ECtHR Rules Against Georgia in 2016 Police Chase Death Case

The European Court of Human Rights (ECtHR) held Georgia responsible for the violation of the procedural limb of Article 2 of the Convention for the Protection of Human Rights and Fundamental Freedoms concerning the right to life in the case of Z.E.’s death related to police chase in 2016, ordering the country to pay the compensation of EUR 12,000 to the mother of the deceased. The Court’s judgement was published on February 22, 2024.

On August 1, 2016, Z.E. was reportedly driving at a high speed along the Mtkvari River in Tbilisi when police ordered him to pull over. He didn’t obey, accelerated, and crashed into a parked van. He then fled, the officers gave chase but lost him in dark. In the meantime, five more police patrol vehicles stopped at the scene of the incident. All of the police officers present searched again for Z.E. at the scene but could not find him in the dark. The police officers then left the scene, and Z.E.’s car was removed to a police car park. Later on August 3, 2016, Z.E.’s body was found in the river, and a criminal investigation into inciting suicide started. Z.E.’ s death was ruled as asphyxia due to suffocation in water. The investigation is ongoing, and no charges have been filed.

In September 2021, Z.E.’s mother complained to ECtHR under Articles 2 and 13 of the Convention about the death of her son and the lack of an effective investigation in that respect. “Being master of the characterisation to be given in law to the facts of the case,” the Court considered that the complaint had to be examined solely under Article 2. The Georgian government argued that the complaint was inadmissible for failure to comply with the six-month time-limit or as being premature, but the Court dismissed both inadmissibility please.

The Court held that the police initiated an investigation into Z.E.’s death without a delay and conducted several timely and pertinent investigative actions. However, the court pointed out that Georgia’s domestic laws require investigations into potential police crimes to be handled by the Prosecutor’s Office. Despite this, the investigation of this specific case was entrusted to the police and not the Prosecutor’s Office.

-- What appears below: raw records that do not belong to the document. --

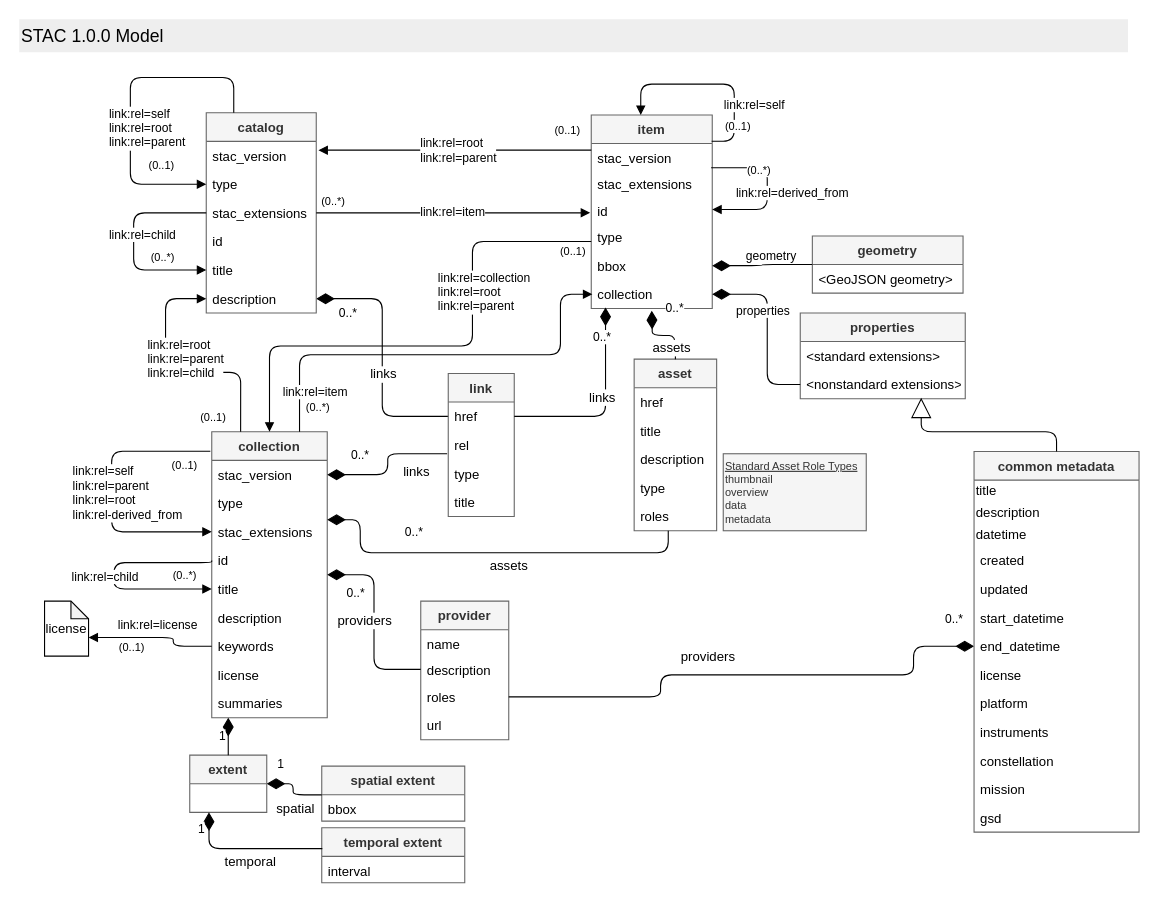
This is STAC-UML.drawio from radiantearth/stac-spec, a draw.io file, before an edit. Source tidied: cells renumbered, new cells numbered last; positions are measured from the earlier drawing's top-left corner, leaving out a move shared by most shapes. Both pictures are drawn from the tidied source at 110%, with x=0, y=0 at pixel (19, 19).
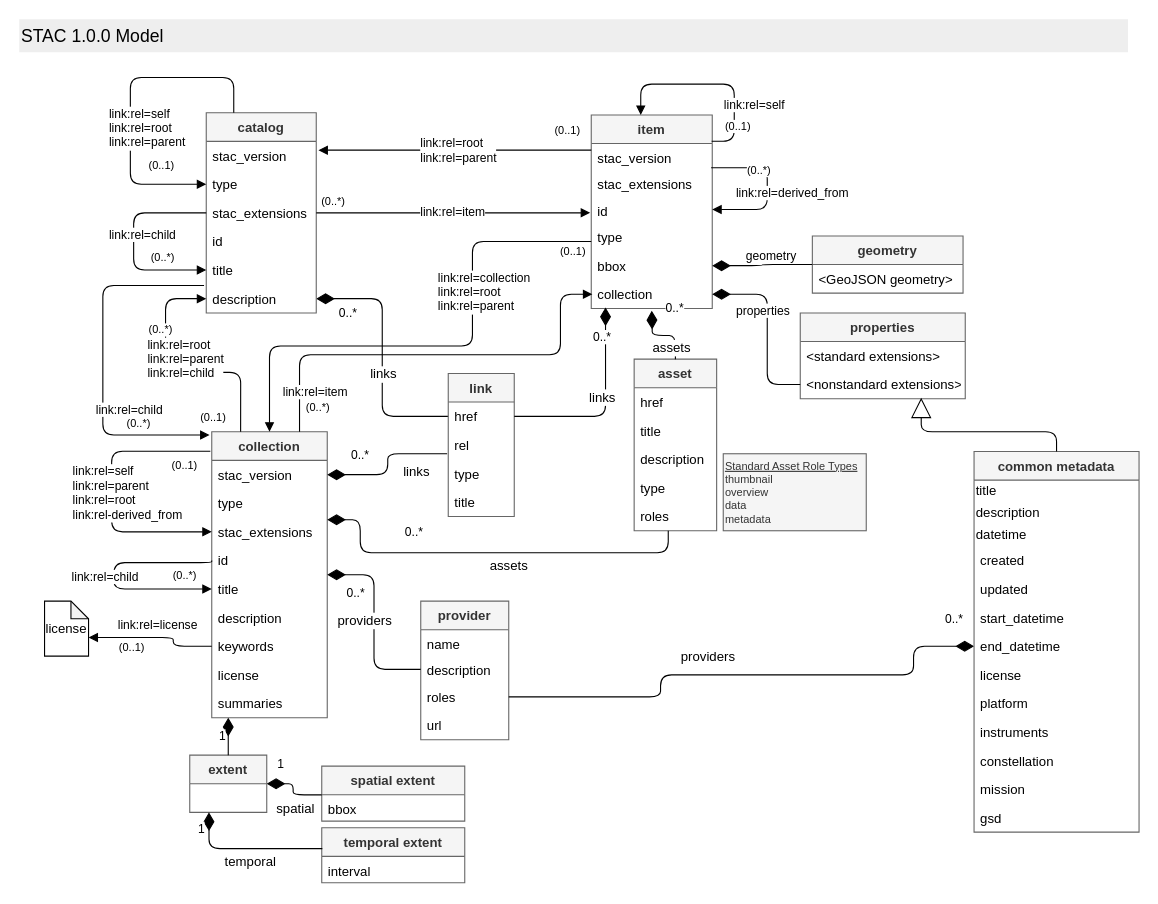
After the change.

Commit message (it also covers changes not shown here):
updated UML allowing collection children in catalogs

The change refers to these unchanged cells:
```xml
<mxCell id="10" value="description" style="text;strokeColor=none;fillColor=none;align=left;verticalAlign=top;spacingLeft=4;spacingRight=4;overflow=hidden;points=[[0,0.5],[1,0.5]];portConstraint=eastwest;" parent="4" vertex="1">
  <mxGeometry y="156" width="100" height="26" as="geometry" />
</mxCell>
```

Diff of the diagram source:
```diff
@@
+    <mxCell id="115" value="link:rel=child" style="endArrow=block;endFill=1;html=1;edgeStyle=orthogonalEdgeStyle;align=left;verticalAlign=top;exitX=-0.02;exitY=0.038;exitDx=0;exitDy=0;exitPerimeter=0;" parent="1" edge="1" source="10">
+      <mxGeometry x="0.18" y="-8" relative="1" as="geometry">
+        <mxPoint x="173" y="378" as="targetPoint" />
+        <Array as="points">
+          <mxPoint x="76" y="242" />
+          <mxPoint x="76" y="378" />
+        </Array>
+      </mxGeometry>
+    </mxCell>
+    <mxCell id="116" value="(0..*)" style="html=1;align=left;verticalAlign=bottom;labelBackgroundColor=#ffffff;fontSize=10;" parent="115" vertex="1">
+      <mxGeometry x="-1" relative="1" as="geometry">
+        <mxPoint x="-52" y="48" as="offset" />
+      </mxGeometry>
+    </mxCell>
+    <mxCell id="117" value="(0..*)" style="html=1;align=left;verticalAlign=bottom;labelBackgroundColor=#ffffff;fontSize=10;" parent="1" vertex="1">
+      <mxGeometry x="96" y="375" as="geometry" />
+    </mxCell>
```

The Court also noted that the investigation was taken over by the Prosecutor’s Office only fifteen months later, meaning that “the most crucial stage of the investigation was conducted by an authority lacking sufficient independence from the police officers whose responsibility might have been engaged in the incident.”

Among other challenges of the investigation, the ECtHR emphasized the “unsatisfactory” and the “belated” gathering and handling of the potentially important CCTV evidence, inconsistency between the statements of the police officers and the traffic accident report, as well as the unjustified delay of questioning of the remaining police officers.

The ECtHR also held that the Georgian government has been unable to justify the protraction of the investigation, which is a “recurrent” problem particularly concerning investigations involving the law enforcement representatives.

“The foregoing considerations are sufficient for the Court to conclude that the criminal investigation into the death of the applicant’s son has not been effective,” the Court said “As regards the issue of the alleged responsibility of the respondent State for the death of the applicant’s son” the Court considered that it’s not in a position to reach any definite findings under the substantive limb of Article 2 of the Convention and did not examine the complaint.

This post is also available in: ქართული (Georgian) Русский (Russian)


Back to top button